Last month, one of the biggest DDoS attacks ever recorded hit European networks. Measured at close to 400Gbps (gigabits per second), it topped the last record holder by 33% in power.
For CIOs, the increasing prevalence and power of DDoS attacks should be a big concern – they can send your services offline for hours or days. Maarten Van Horenbeeck, chair of The Forum of Incident Response and Security Teams (FIRST), says the best way to protect against them is for CIOs to strengthen ties with internet service providers (ISPs).
"The victim has little control over the attack, since the issue isn’t with their own network, making it difficult to tackle," says Horenbeeck.
"Businesses wishing to defend against these attacks need to proactively build strong relationships and agreements with their ISPs, which often will be the only party able to block the attack before it reaches the business."
The attack last month leveraged the Network Time Protocol (NTP), which a computer uses to synchronise its clock when it is online.

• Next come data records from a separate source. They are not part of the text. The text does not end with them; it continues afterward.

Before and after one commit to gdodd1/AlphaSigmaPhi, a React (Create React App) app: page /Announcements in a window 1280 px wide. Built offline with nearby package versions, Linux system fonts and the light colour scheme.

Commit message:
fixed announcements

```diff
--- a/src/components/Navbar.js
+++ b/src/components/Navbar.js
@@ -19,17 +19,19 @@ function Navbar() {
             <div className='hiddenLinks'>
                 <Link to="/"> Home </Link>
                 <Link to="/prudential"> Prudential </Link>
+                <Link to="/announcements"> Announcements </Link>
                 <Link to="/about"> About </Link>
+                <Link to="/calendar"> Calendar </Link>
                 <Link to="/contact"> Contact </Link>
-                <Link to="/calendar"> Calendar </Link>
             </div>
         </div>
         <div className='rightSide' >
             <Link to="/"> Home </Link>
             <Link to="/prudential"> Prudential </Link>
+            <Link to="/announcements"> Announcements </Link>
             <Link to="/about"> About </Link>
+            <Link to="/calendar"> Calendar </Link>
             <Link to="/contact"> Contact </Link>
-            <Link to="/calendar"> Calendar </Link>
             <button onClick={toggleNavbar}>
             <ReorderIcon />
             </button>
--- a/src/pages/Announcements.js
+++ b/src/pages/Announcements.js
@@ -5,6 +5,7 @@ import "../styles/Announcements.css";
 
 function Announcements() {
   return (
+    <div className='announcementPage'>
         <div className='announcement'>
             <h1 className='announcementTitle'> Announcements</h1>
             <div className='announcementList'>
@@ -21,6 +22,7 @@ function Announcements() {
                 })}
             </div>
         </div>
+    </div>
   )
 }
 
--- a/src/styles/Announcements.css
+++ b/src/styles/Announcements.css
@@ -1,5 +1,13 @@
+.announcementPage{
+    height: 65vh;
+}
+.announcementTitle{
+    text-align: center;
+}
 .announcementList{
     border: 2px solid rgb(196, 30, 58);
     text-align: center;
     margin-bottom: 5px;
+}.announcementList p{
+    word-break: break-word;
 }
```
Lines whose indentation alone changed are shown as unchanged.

This is sometimes referred to as an amplification attack, because the cybercriminal expends far less traffic than is received by the victim.
Horenbeeck says, though, that there are solutions: "It’s likely that cyber threats of this type will continue to grow in size as attackers identify more sophisticated ways to amplify spoofed traffic in order to overwhelm networks.
"The most well understood solution for mitigating these attacks is for network operators to block spoofed internet traffic from emanating from their networks, for instance by implementing internet standards such as BCP38."